> **PROBLEM STATEMENT**
Search the material for the string "savefig" and copy each line where it occurs.
/---
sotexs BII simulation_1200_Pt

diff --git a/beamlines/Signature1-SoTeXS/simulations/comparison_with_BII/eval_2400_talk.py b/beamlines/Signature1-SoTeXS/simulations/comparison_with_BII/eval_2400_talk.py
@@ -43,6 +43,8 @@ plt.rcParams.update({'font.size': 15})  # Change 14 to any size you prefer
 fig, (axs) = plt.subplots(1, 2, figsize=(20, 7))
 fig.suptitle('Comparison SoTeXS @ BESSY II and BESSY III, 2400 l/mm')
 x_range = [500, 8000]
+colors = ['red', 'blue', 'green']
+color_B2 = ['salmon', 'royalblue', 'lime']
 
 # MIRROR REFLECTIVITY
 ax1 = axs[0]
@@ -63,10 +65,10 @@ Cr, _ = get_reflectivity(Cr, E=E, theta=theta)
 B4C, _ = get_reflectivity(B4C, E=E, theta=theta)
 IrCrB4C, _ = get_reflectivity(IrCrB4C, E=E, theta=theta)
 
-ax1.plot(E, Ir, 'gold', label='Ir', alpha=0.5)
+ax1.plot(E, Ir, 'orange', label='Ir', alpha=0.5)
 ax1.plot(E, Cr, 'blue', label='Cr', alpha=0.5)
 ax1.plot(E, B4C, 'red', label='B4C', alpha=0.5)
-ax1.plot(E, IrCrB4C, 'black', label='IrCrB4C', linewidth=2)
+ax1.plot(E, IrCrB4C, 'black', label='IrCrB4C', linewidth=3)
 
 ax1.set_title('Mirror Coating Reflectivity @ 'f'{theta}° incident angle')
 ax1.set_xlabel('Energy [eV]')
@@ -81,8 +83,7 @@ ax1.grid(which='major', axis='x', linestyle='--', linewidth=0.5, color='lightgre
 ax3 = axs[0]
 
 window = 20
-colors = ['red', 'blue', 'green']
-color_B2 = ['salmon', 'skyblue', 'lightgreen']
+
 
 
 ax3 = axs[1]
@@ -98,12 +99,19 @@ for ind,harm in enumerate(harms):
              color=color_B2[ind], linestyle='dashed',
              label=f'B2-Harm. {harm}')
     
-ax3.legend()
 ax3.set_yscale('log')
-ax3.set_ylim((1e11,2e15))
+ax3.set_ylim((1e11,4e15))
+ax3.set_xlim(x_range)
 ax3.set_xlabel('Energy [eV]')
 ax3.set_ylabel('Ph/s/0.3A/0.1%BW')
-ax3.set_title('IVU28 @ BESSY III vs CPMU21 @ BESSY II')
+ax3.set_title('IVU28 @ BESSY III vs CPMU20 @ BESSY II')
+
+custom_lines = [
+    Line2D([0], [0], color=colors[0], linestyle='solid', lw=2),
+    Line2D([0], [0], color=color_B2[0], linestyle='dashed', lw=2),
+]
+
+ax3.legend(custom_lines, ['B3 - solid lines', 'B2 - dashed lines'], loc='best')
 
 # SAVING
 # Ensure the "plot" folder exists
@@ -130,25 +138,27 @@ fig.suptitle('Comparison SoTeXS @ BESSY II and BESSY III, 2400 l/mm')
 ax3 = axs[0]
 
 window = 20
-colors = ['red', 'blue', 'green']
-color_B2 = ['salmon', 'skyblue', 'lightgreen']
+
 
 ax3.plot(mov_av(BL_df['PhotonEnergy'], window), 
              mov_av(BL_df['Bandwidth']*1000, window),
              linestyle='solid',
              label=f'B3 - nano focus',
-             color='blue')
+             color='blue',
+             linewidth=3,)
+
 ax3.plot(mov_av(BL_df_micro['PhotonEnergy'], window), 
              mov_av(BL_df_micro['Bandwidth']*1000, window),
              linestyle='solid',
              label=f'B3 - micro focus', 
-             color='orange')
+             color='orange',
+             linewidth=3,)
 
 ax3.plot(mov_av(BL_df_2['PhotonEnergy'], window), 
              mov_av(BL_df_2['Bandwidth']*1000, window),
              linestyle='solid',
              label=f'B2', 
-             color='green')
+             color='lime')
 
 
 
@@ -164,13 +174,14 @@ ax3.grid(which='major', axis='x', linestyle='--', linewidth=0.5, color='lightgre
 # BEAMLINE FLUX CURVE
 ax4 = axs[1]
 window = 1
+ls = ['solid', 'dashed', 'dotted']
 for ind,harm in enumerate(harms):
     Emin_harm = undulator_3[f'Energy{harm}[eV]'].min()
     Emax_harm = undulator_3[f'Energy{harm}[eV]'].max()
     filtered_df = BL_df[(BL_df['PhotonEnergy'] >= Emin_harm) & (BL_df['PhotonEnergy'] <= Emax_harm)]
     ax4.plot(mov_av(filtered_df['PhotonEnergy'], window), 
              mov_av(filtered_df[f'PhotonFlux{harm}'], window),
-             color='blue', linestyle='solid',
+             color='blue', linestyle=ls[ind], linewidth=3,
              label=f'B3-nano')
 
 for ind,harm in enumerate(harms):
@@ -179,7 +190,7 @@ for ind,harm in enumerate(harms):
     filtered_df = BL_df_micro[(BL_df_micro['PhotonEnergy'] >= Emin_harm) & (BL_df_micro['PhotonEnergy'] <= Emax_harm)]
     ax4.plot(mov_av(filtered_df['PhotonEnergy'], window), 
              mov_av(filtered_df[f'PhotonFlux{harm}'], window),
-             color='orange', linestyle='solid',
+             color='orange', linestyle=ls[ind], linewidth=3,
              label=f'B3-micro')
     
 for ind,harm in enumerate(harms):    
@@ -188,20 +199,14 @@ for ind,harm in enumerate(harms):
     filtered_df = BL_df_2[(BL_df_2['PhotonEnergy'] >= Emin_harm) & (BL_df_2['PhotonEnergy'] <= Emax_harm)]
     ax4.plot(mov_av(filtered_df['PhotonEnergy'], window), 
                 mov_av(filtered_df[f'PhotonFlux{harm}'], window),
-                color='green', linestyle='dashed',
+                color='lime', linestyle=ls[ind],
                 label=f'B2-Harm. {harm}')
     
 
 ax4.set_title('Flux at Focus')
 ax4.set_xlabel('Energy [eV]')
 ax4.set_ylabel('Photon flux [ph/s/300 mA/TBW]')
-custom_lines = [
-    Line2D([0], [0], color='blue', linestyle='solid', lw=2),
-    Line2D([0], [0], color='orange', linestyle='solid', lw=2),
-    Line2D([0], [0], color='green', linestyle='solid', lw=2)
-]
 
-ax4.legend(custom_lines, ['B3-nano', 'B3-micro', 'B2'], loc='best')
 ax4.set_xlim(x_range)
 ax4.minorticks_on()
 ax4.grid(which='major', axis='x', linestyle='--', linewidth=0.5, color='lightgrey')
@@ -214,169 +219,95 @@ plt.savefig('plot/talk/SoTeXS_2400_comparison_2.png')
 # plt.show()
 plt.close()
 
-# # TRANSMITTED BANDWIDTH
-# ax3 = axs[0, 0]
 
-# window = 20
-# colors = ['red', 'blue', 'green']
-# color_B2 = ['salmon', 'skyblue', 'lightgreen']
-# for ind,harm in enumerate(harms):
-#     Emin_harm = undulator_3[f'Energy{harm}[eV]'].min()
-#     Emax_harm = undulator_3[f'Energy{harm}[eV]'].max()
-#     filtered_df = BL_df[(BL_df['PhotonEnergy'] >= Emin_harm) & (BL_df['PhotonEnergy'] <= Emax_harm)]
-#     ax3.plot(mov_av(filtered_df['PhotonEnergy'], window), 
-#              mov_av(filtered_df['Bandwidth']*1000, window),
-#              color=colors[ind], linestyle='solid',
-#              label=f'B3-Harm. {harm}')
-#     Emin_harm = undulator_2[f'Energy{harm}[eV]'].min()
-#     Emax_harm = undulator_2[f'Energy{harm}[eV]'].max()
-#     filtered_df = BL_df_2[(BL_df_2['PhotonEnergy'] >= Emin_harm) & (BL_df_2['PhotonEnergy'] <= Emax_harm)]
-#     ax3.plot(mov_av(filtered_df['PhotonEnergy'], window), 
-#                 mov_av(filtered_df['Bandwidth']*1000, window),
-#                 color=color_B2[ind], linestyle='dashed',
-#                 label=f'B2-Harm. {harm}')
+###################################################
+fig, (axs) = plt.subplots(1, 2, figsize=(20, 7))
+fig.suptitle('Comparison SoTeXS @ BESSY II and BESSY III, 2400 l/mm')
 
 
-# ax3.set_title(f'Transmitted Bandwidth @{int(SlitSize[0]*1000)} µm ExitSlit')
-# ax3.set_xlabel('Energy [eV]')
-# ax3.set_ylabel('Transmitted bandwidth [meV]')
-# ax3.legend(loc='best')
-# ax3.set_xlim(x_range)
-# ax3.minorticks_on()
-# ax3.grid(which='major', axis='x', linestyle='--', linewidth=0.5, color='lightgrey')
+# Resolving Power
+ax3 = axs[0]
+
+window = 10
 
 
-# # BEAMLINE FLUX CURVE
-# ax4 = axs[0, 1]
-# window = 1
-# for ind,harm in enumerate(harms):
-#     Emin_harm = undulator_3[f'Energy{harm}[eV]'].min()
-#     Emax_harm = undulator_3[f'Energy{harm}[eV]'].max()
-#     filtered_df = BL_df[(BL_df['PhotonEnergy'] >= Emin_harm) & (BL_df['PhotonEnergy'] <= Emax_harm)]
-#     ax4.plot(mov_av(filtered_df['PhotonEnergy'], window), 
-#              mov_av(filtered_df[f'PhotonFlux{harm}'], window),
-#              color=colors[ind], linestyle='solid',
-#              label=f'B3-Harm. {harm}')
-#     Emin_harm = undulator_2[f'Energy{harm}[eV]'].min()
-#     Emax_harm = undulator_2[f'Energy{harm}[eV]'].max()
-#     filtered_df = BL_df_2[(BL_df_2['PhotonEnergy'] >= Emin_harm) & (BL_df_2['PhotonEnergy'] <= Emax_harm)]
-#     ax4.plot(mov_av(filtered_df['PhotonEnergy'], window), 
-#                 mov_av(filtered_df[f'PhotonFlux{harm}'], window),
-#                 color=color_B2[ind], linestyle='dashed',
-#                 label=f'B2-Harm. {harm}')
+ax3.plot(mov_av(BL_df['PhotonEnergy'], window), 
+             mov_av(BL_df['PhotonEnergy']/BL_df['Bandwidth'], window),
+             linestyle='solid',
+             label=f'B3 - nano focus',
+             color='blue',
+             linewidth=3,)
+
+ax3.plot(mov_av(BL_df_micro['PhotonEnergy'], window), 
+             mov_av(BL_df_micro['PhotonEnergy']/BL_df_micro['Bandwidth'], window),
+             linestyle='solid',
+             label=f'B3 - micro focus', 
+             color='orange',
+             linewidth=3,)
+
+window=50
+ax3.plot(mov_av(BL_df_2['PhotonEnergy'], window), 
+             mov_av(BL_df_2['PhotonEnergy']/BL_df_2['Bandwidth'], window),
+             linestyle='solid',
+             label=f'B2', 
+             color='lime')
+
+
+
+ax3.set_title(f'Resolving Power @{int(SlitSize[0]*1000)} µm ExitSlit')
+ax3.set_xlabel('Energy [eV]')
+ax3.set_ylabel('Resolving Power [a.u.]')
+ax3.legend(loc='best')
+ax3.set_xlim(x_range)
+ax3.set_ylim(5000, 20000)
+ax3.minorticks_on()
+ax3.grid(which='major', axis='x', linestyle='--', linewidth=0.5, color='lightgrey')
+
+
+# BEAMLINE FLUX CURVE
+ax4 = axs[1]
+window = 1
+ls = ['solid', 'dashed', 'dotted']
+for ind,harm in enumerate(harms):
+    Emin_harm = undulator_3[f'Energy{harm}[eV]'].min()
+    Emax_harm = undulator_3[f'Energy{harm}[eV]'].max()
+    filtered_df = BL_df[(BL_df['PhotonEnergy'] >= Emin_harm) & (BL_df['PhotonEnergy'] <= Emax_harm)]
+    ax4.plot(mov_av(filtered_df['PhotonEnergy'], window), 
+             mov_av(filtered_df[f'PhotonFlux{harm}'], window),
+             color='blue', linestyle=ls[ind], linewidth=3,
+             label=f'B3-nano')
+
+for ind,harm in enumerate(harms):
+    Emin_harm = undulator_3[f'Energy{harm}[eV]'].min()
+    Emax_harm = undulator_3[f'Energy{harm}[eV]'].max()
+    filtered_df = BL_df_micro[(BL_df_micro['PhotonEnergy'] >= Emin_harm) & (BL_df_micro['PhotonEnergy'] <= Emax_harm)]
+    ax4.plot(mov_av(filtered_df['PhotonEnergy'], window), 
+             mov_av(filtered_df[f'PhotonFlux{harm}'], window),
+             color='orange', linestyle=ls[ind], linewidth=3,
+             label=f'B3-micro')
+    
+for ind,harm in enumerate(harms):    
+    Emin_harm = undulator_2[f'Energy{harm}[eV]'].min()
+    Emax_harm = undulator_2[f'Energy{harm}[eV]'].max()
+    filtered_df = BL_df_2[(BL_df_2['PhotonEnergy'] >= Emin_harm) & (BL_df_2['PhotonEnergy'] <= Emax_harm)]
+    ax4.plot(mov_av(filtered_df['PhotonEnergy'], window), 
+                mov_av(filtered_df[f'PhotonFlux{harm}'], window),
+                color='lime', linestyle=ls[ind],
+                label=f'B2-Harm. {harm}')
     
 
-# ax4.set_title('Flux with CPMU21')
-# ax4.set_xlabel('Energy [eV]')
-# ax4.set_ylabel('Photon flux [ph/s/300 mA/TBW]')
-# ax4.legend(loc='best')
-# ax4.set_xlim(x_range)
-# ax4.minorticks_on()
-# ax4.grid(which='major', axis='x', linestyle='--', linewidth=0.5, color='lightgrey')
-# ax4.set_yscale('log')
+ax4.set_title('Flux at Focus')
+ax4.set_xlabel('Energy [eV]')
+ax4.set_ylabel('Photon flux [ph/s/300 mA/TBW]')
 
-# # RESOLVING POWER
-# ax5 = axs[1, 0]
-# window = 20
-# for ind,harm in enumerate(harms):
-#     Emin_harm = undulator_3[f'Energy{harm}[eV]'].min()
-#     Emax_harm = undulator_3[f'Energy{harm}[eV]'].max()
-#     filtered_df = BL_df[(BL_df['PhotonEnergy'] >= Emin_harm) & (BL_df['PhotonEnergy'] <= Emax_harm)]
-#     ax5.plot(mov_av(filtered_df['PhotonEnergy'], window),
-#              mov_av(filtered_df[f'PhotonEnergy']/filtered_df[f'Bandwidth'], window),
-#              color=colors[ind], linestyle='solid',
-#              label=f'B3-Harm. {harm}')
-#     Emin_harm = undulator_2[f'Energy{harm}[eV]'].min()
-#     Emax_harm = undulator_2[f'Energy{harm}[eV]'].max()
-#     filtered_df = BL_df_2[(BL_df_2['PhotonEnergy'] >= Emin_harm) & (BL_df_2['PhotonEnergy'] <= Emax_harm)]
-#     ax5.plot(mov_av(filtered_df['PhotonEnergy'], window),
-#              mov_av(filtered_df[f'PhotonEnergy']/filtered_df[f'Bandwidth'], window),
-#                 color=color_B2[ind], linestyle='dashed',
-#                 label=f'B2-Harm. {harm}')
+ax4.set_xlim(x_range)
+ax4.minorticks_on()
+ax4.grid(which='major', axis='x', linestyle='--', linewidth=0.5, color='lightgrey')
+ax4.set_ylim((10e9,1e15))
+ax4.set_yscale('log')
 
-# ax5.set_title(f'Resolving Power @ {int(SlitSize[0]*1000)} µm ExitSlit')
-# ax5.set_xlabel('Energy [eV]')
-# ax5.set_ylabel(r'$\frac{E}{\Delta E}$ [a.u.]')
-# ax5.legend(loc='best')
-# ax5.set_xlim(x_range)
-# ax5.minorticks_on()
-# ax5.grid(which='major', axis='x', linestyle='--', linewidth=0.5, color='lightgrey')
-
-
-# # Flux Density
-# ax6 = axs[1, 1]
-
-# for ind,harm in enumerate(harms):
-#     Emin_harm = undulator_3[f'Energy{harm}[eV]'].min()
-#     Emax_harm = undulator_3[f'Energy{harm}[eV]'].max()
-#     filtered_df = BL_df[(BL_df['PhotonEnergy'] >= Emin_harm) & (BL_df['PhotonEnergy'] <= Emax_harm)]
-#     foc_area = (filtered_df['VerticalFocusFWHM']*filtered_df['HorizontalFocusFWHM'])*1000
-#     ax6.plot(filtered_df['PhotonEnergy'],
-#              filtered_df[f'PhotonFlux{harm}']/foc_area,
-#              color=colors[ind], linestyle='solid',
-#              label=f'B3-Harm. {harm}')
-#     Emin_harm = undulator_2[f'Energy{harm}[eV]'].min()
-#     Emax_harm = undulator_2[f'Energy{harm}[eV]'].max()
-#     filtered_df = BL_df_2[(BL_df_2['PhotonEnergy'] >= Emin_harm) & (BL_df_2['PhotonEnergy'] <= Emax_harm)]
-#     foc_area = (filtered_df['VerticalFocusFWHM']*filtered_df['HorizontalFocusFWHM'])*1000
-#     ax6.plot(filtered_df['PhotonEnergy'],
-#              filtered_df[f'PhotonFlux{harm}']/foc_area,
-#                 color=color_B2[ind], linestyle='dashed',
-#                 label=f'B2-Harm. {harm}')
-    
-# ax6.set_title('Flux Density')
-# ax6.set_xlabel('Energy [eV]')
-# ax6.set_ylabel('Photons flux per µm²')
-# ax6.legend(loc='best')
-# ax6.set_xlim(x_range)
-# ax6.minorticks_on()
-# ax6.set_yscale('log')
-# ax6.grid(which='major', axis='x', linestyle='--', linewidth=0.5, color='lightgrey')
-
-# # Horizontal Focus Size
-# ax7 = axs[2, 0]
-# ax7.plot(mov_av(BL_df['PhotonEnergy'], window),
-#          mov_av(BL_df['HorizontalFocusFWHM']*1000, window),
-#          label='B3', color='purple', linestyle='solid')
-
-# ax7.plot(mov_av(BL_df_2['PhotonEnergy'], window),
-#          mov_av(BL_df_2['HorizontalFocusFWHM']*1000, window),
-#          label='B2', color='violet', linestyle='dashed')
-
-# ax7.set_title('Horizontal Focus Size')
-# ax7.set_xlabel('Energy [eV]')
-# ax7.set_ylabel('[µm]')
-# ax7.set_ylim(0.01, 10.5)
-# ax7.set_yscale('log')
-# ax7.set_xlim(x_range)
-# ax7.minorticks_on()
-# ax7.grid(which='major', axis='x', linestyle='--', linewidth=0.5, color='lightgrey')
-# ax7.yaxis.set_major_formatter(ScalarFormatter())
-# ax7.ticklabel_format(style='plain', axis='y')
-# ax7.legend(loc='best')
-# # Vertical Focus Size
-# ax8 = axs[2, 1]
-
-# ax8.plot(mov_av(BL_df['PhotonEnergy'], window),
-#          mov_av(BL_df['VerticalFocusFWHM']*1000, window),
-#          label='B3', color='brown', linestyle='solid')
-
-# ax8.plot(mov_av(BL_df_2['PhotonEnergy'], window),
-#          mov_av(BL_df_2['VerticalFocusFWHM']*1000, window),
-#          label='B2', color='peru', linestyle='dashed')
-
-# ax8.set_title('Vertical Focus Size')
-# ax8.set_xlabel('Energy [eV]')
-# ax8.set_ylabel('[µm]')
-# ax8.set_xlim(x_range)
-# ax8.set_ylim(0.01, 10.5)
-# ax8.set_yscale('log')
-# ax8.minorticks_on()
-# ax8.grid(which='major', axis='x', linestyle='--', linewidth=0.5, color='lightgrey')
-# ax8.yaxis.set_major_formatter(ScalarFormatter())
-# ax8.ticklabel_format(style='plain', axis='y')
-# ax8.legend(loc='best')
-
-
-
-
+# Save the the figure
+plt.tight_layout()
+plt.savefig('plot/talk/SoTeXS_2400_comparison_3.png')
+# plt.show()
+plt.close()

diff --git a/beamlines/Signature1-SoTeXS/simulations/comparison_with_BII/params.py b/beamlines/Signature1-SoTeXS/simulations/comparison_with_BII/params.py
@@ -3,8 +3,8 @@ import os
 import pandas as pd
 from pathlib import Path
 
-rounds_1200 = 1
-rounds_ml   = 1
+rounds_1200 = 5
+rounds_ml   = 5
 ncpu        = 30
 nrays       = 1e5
\---
> **RESPONSE FOR THIS EXERCISE**
@@ -214,169 +219,95 @@ plt.savefig('plot/talk/SoTeXS_2400_comparison_2.png')
+plt.savefig('plot/talk/SoTeXS_2400_comparison_3.png')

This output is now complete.